Task statement: Go through the listing below and show each line that has the word "main".

Material provided:

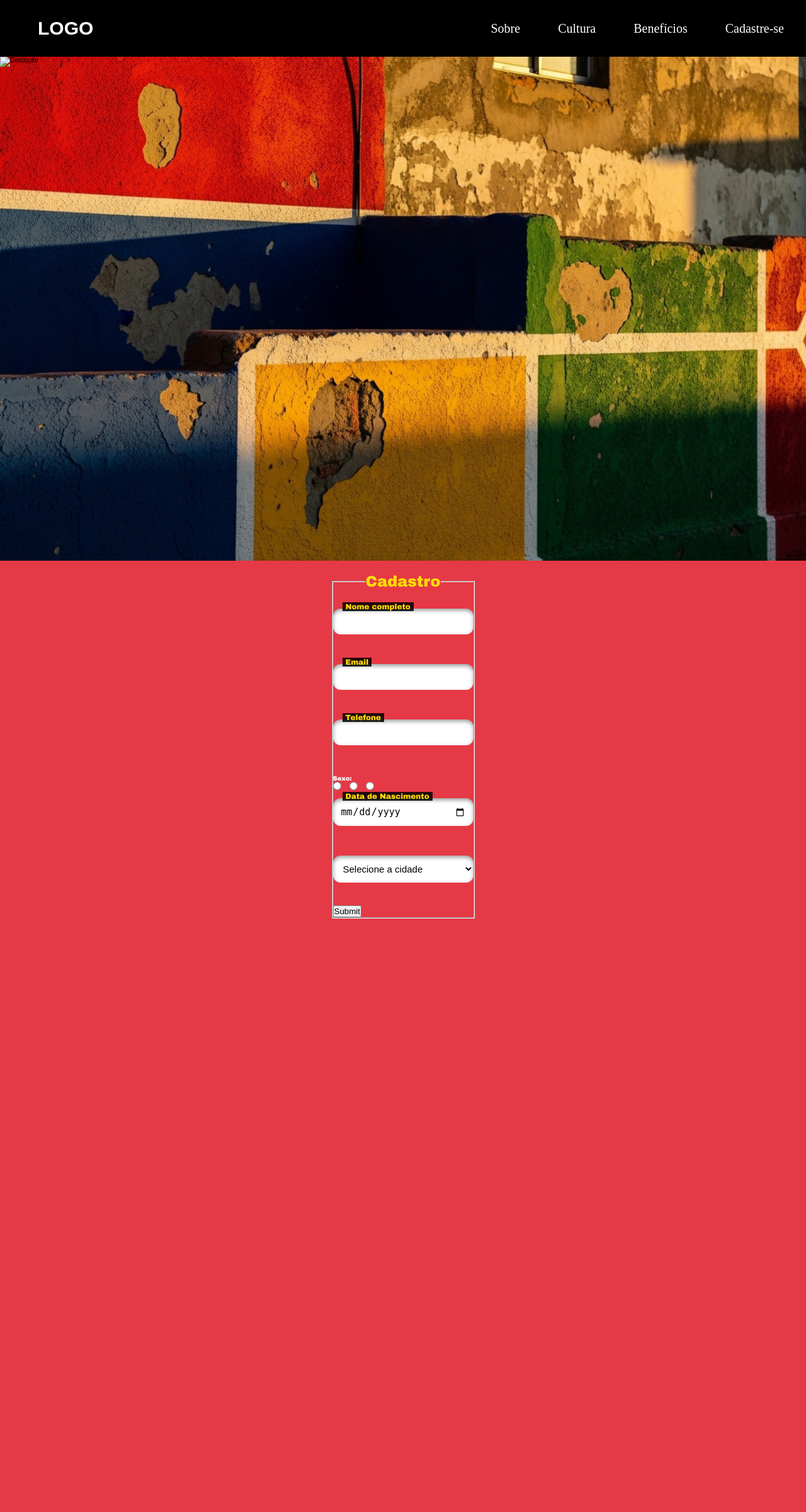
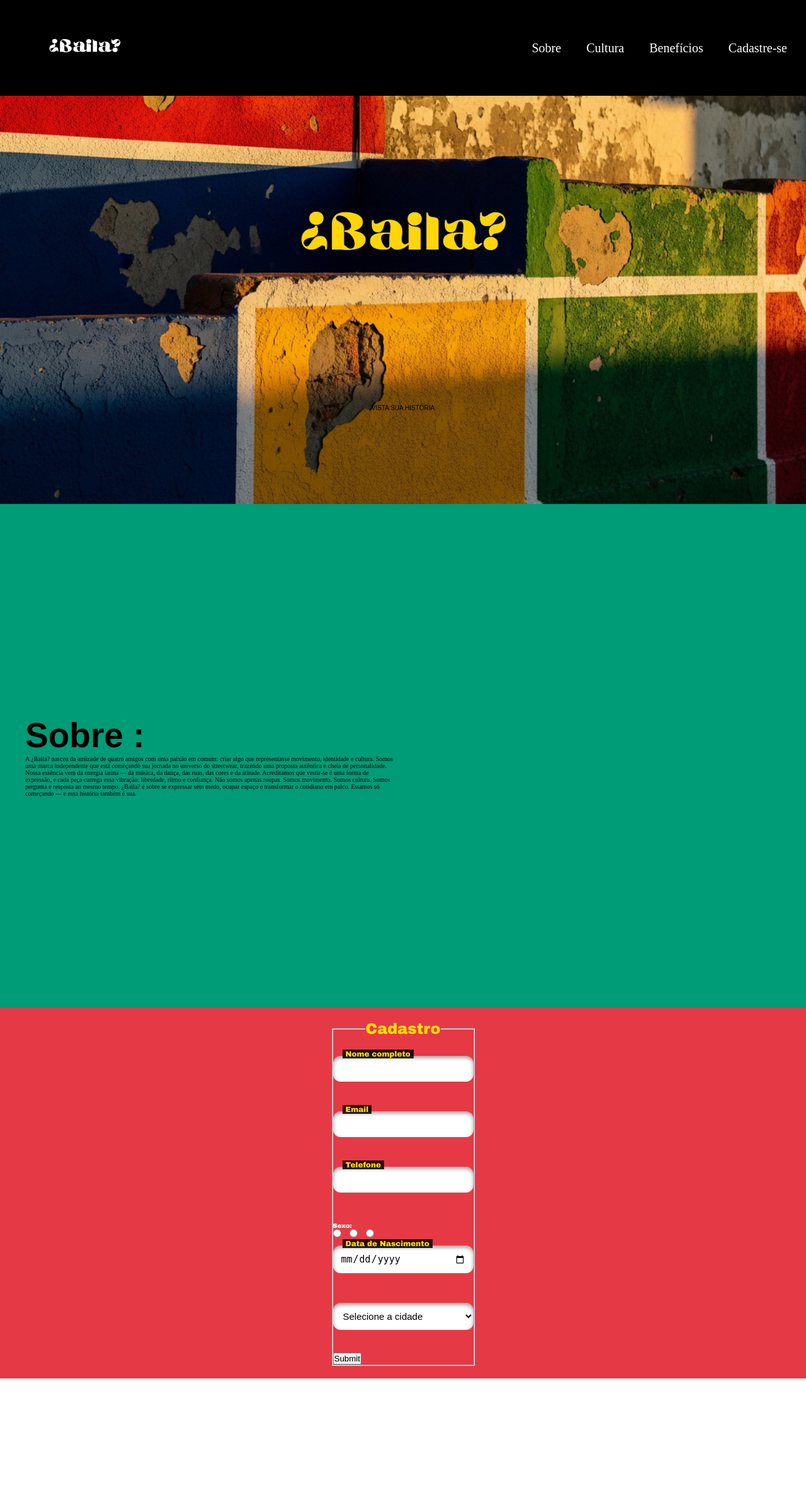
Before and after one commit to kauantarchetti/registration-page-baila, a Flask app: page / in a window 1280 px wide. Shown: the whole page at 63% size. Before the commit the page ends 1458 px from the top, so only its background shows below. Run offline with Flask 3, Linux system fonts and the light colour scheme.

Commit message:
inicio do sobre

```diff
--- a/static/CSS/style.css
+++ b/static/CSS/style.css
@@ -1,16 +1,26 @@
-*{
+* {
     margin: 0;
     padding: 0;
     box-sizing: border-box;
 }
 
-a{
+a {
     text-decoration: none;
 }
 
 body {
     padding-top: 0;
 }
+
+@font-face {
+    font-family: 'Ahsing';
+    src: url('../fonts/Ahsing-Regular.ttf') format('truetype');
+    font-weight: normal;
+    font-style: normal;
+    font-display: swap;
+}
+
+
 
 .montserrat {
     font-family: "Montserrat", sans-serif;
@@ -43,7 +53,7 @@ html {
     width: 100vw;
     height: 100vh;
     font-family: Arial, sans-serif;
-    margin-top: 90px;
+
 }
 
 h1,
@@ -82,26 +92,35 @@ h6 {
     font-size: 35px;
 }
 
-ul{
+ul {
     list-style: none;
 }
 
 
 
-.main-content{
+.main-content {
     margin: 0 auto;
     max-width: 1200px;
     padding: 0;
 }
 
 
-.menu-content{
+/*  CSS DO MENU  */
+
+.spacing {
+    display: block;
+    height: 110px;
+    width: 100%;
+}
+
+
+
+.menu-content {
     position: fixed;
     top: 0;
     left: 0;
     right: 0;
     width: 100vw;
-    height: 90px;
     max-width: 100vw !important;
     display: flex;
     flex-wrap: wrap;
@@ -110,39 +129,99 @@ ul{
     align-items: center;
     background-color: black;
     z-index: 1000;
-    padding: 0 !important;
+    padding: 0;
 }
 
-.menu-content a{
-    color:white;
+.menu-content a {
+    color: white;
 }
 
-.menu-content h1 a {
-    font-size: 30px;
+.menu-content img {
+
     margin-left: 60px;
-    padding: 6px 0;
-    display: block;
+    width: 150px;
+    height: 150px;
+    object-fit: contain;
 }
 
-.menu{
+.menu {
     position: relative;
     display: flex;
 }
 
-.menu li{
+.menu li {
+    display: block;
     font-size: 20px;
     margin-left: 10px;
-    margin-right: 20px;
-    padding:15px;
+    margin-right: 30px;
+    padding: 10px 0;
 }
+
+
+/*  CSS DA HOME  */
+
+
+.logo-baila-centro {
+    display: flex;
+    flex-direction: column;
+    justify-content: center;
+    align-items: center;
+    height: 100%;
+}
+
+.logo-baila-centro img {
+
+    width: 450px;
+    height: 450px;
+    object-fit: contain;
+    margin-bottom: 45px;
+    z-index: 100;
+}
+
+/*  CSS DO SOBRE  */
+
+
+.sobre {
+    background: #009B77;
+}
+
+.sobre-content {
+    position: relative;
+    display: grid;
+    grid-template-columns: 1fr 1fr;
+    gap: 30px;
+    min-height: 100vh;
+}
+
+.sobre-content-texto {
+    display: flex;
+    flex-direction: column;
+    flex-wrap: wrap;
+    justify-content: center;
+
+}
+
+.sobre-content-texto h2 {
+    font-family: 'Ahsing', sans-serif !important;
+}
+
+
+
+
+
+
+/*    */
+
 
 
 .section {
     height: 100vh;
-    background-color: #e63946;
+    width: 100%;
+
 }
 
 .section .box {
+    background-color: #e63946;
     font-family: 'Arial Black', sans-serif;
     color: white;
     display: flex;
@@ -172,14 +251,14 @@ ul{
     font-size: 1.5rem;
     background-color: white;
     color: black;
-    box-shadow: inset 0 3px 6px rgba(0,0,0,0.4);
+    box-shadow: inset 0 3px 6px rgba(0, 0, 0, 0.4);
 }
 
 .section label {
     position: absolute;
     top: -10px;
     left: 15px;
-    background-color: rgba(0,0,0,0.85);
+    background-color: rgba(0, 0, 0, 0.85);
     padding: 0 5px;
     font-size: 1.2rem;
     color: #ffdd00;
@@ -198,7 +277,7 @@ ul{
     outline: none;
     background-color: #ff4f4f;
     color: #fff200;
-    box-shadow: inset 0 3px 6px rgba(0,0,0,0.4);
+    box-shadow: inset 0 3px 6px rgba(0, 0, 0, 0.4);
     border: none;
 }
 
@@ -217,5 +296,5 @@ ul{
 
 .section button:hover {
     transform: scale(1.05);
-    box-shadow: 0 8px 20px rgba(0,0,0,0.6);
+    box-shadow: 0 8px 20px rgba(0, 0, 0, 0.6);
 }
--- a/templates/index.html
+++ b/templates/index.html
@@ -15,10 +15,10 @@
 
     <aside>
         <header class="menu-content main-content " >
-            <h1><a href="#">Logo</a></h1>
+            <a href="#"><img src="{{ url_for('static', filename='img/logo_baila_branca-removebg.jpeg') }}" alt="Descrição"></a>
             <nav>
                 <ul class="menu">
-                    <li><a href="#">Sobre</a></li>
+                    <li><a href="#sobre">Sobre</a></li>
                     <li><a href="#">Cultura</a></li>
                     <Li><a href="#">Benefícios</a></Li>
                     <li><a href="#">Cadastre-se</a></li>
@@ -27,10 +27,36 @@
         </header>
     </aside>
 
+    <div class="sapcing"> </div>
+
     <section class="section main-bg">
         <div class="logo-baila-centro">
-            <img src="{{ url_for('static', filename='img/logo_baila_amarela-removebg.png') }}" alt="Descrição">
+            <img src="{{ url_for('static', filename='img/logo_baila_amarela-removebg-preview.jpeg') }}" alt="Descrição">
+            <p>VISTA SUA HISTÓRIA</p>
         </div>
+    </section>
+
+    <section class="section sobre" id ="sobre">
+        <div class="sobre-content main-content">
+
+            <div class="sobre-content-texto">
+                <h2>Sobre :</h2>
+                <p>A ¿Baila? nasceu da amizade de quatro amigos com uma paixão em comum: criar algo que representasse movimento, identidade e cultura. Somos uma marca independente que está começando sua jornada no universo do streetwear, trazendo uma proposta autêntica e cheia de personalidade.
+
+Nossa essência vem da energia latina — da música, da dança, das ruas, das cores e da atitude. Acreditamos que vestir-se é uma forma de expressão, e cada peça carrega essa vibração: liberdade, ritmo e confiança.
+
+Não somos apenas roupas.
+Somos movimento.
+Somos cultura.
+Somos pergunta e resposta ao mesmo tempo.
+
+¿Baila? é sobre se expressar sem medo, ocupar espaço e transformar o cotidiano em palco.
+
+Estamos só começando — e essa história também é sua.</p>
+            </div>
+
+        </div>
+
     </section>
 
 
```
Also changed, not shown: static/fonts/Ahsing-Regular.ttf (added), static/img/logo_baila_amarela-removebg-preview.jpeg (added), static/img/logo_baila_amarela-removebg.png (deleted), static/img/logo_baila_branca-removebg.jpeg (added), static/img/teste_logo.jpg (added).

* * *

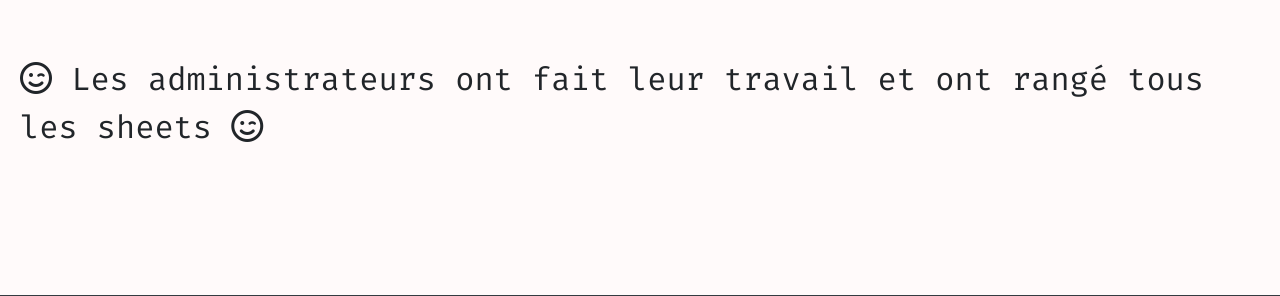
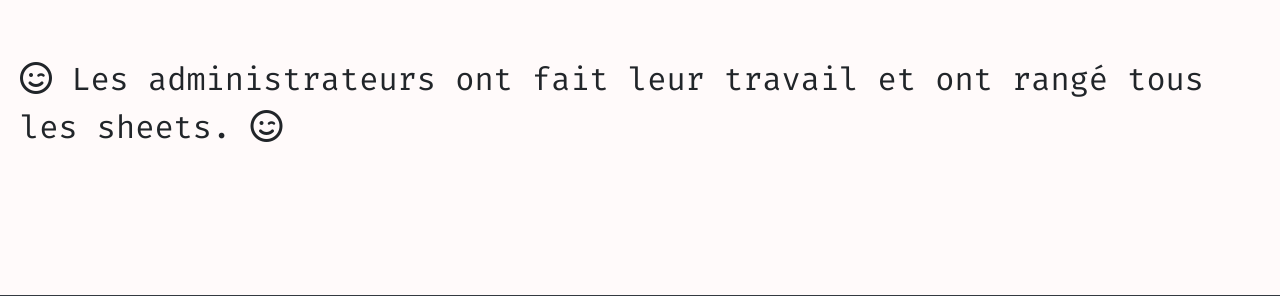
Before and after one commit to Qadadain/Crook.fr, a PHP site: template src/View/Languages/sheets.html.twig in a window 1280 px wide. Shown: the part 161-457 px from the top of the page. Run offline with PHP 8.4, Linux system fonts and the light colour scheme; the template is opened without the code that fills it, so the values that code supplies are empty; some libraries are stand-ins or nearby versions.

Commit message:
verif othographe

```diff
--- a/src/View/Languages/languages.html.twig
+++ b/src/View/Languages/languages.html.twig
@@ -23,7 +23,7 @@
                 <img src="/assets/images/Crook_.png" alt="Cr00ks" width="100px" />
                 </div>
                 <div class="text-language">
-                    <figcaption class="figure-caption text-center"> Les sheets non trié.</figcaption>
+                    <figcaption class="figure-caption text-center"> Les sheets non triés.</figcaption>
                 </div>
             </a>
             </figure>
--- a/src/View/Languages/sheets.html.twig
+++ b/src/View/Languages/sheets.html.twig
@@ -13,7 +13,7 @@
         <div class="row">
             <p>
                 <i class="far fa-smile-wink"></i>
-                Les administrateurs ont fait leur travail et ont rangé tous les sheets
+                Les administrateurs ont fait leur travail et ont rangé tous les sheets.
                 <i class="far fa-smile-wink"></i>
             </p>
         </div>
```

Reply:
-.main-content{
+.main-content {
         <header class="menu-content main-content " >
     <section class="section main-bg">
+        <div class="sobre-content main-content">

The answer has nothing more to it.